In 2010, voters in the state of Oklahoma passed a constitutional amendment that prohibits the Oklahoma courts from considering "Sharia Law." A great deal of the support for this amendment and similar (ongoing) legal initiatives appears to be generated by a deep-seated paranoia about Muslims and Islamic law that has taken root in many parts of the post-9/11 United States. This Article contends that the passage of this Oklahoma constitutional amendment should not have been surprising given that it is not only right-wing partisans who have felt the need to strictly demarcate and police the boundaries of the American legal system, but also liberal partisans too. Indeed, this Article argues that certain modes of American liberal legal thought actually facilitate the anti-shari'a mania currently sweeping the United States. As a result, an adequate response to this mania cannot simply rely on traditional, American-style, liberal legal theorizing. Indeed, as this Article argues and explains, some extant American liberal understandings of 'law,' 'legal systems,' and 'the rule of law' are eminently inappropriate resources in the struggle against American forms of reactionary parochialism because these liberal understandings are themselves deeply compromised by their own forms of parochialism
Jeffrey A. Redding,
What American Legal Theory Might Learn from Islamic Law: Some Lessons About 'The Rule of Law' from 'Shari'a Court' Practice in India,
U. Colo.
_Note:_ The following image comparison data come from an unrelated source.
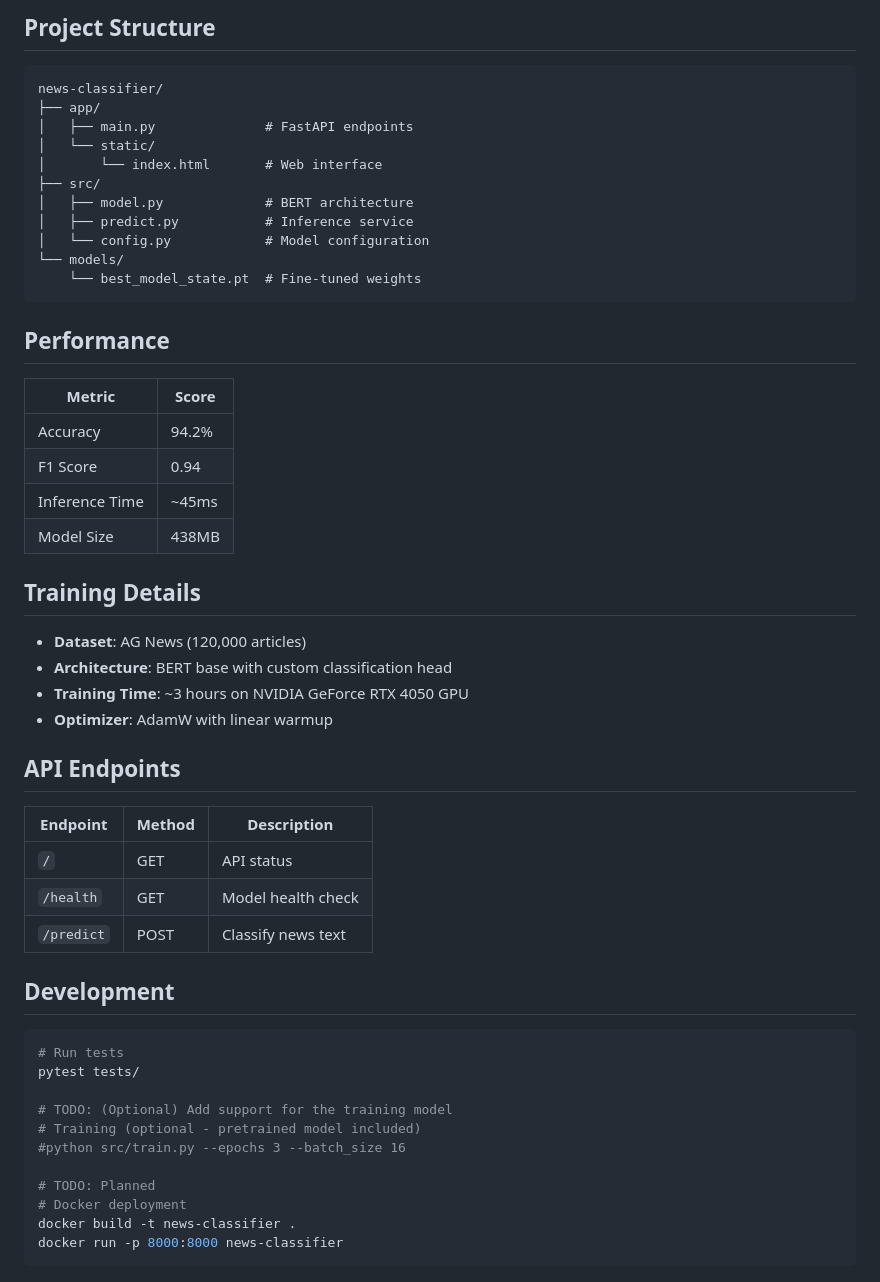
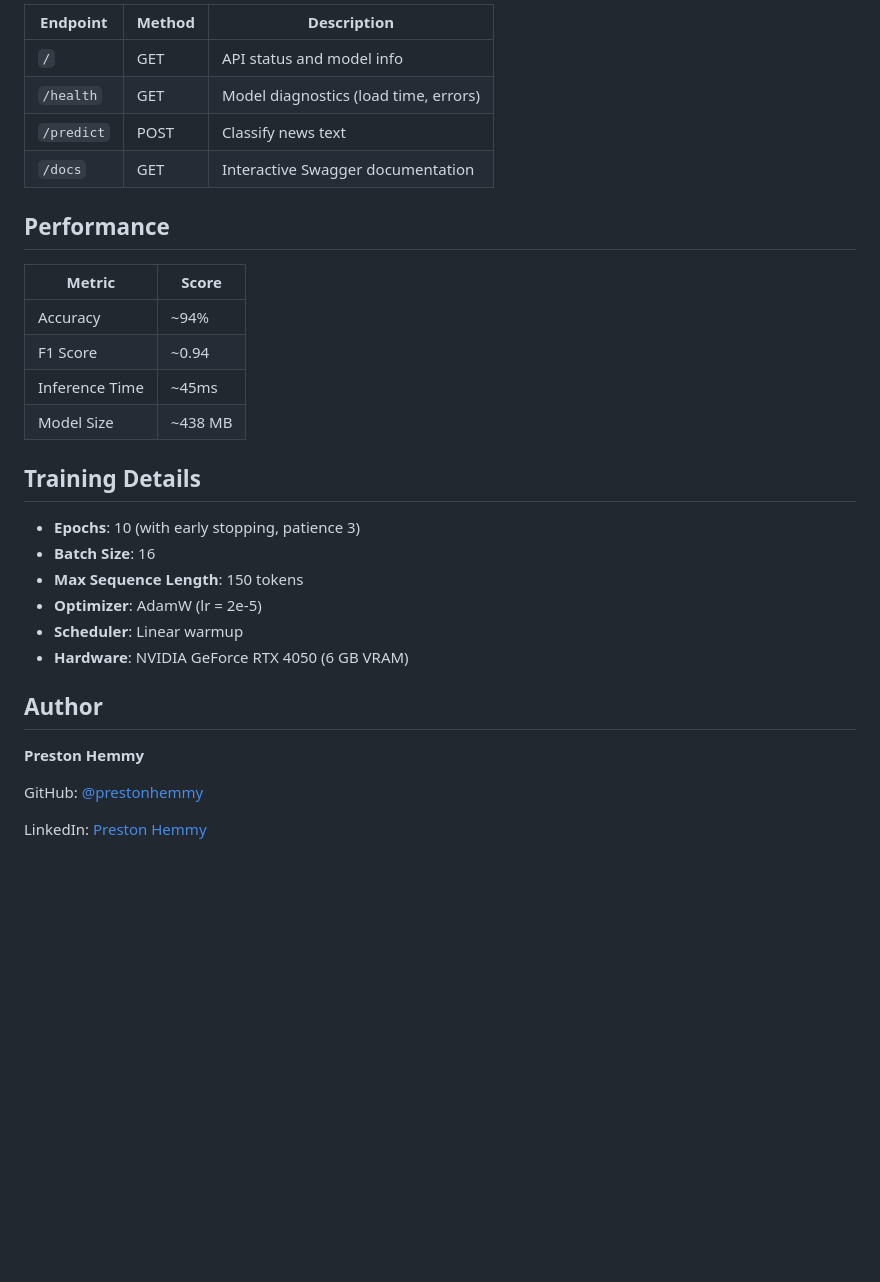
Before and after one commit to prestonhemmy/CURB, a Markdown page: README.md, the part around one of its changes. GitHub-like rendering; blank space fills up the shorter version.

````diff
--- a/README.md
+++ b/README.md
@@ -66,19 +136,14 @@ Input Text → BERT Tokenizer → Fine-tuned BERT → Softmax → Category + Con
 
-## Project Structure
+| Endpoint   | Method | Description                           |
+|------------|--------|---------------------------------------|
+| `/`        | GET    | API status and model info             |
+| `/health`  | GET    | Model diagnostics (load time, errors) |
+| `/predict` | POST   | Classify news text                    |
+| `/docs`    | GET    | Interactive Swagger documentation     |
 
-```
-news-classifier/
-├── app/
-│   ├── main.py              # FastAPI endpoints
-│   └── static/
-│       └── index.html       # Web interface
-├── src/
-│   ├── model.py             # BERT architecture
-│   ├── predict.py           # Inference service
-│   └── config.py            # Model configuration
-└── models/
-    └── best_model_state.pt  # Fine-tuned weights
-```
+<!-- TODO: Add batch endpoint row once implemented -->
+<!-- | `/predict-batch` | POST | Classify up to 10 articles | -->
+
 
 ## Performance
 
@@ -86,15 +151,18 @@ news-classifier/
 
-| Metric | Score |
-|--------|-------|
-| Accuracy | 94.2% |
-| F1 Score | 0.94 |
-| Inference Time | ~45ms |
-| Model Size | 438MB |
+| Metric         | Score   |
+|----------------|---------|
+| Accuracy       | ~94%    |
+| F1 Score       | ~0.94   |
+| Inference Time | ~45ms   |
+| Model Size     | ~438 MB |
+
 
 ## Training Details
 
-- **Dataset**: AG News (120,000 articles)
-- **Architecture**: BERT base with custom classification head
-- **Training Time**: ~3 hours on NVIDIA GeForce RTX 4050 GPU
-- **Optimizer**: AdamW with linear warmup
+- **Epochs**: 10 (with early stopping, patience 3)
+- **Batch Size**: 16
+- **Max Sequence Length**: 150 tokens
+- **Optimizer**: AdamW (lr = 2e-5)
+- **Scheduler**: Linear warmup
+- **Hardware**: NVIDIA GeForce RTX 4050 (6 GB VRAM)
 
@@ -102,30 +170,9 @@ news-classifier/
 
-## API Endpoints
 
-| Endpoint | Method | Description |
-|----------|--------|-------------|
-| `/` | GET | API status |
-| `/health` | GET | Model health check |
-| `/predict` | POST | Classify news text |
+## Author
 
-## Development
+**Preston Hemmy**
 
-```bash
-# Run tests
-pytest tests/
+GitHub: [@prestonhemmy](https://github.com/prestonhemmy)
 
-# TODO: (Optional) Add support for the training model
-# Training (optional - pretrained model included)
-#python src/train.py --epochs 3 --batch_size 16
-
-# TODO: Planned
-# Docker deployment
-docker build -t news-classifier .
-docker run -p 8000:8000 news-classifier
-```
-
-[//]: # (TODO: Optional)
-[//]: # (## License)
-
-[//]: # ()
-[//]: # (MIT)
+LinkedIn: [Preston Hemmy](https://linkedin.com/in/prestonhemmy)
````
Also changed, not shown: other parts of README.md (+97 -27 lines).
L. Rev.
Available at: https://scholar.law.colorado.edu/lawreview/vol83/iss4/3